At sixteen, Betts had been small for his age, an honor student from an impoverished section of Suitland, Maryland. He’d never been in any trouble with the police when he and several others he scarcely knew went to a Virginia shopping mall and used a gun to force a man who’d been sleeping in his green Pontiac to turn over the vehicle and his wallet. Betts considers carjacking “the stupidest crime you can commit,” and, through the subsequent years he spent in maximum-security adult prisons, including many months in solitary confinement, he read poetry, history, political science, and fiction, and began to write verse. But he never developed an explanation for why he’d done something so apparently out of character. All he ever arrived at was strong regret, and the coefficient desire to help young people, like those he sometimes shared cells with, to do better in life.

After his release from prison, Betts worked in a paint store, attended Prince George’s Community College and then received his bachelor’s degree from the University of Maryland, earned a Master of Fine Arts from Warren Wilson College, and eventually became the rare convicted felon to gain admission to and graduate from Yale Law School. He carried the flag for his class at his commencement, as he did at college. He has published two prize-winning collections of poetry and a memoir, and has worked with young defendants for the New Haven public defender’s office while pursuing a doctorate in law at Yale. Several times a month, he speaks to inmates in prisons all over the country, including the facilities where he did his time. Many of the communications he receives from inmates who have read his work or heard him speak describe how meaningful and motivating it is to see someone who was once in their predicament go forward in such a way.

Betts passed the Connecticut bar exam in February. In early August, he was alerted by his anonymous examiners that his application to practice could not be accepted because of concerns about his moral character and fitness to serve. Further review was pending. His reaction at the time was frustration. “There’s no law-school course for studying character,” he told me. The question of whether Betts should be permitted to practice law cut to the center of national conversations about mass incarceration and the meaning of rehabilitation. If this sixteen-year-old could not mature in character, who could? If the criminal-justice system could not benefit from the transformative experience of a young black man who’d seen it from both sides, how interested were we, as a nation, in the redemption and successful progress of the six hundred and fifty thousand former prison inmates who reënter the general population every year? Upon release, most return to poor and disenfranchised communities. Approximately two-thirds are arrested again within three years. At the end of September, Betts received word of his acceptance to the bar.

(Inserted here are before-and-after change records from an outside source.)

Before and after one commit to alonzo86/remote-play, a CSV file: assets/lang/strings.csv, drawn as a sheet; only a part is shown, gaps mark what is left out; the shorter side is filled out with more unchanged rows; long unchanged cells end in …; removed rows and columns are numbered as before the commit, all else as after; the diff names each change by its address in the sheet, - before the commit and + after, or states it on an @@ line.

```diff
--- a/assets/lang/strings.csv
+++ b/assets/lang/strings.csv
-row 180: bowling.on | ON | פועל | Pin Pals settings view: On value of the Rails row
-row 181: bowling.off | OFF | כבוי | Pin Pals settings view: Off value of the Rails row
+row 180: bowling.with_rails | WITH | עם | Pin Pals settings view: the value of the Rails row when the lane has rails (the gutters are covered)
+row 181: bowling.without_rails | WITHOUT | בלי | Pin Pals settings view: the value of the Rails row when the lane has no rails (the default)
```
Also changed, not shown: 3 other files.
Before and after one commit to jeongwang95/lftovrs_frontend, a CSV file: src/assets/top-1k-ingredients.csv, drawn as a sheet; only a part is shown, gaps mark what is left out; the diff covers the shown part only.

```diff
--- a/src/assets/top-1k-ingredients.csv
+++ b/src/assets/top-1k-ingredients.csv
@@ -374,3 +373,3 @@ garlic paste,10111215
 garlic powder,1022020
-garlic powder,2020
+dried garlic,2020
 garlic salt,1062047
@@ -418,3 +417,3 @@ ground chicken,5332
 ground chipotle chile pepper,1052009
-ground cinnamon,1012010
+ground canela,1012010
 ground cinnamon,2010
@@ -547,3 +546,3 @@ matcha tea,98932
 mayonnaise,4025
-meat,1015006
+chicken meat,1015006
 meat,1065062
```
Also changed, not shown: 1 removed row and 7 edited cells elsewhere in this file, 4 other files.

Some of Betts’s family and friends gathered after the ceremony. Betts’s wife, Terese, described their second date, when he confessed to her that he’d been in prison for eight years and three months. “He was so nervous about telling me, and I didn’t understand why he thought it was such a negative thing when he’s such a positive person,” she said. Betts’s aunt Pandora agreed that her nephew had found a way to let his worst moments inform his contribution to the public good.

She also said that, even as an infant, Betts had shown promise as an advocate: “Before he knew how to talk, he would argue with you by babbling, and he’d win the argument.” The poet Elizabeth Alexander then raised a glass and spoke of the way in which everyone is evolving and changing all the time, and how, in prison, through his deep feeling for language, Betts had found beauty enough to identify “the words that saved him.”

Nicholas Dawidoff
The Atlantic

Nicholas Dawidoff is the author of five books, including “The Crowd Sounds Happy: A Story of Love and Madness in an American Family,” a memoir of his boyhood.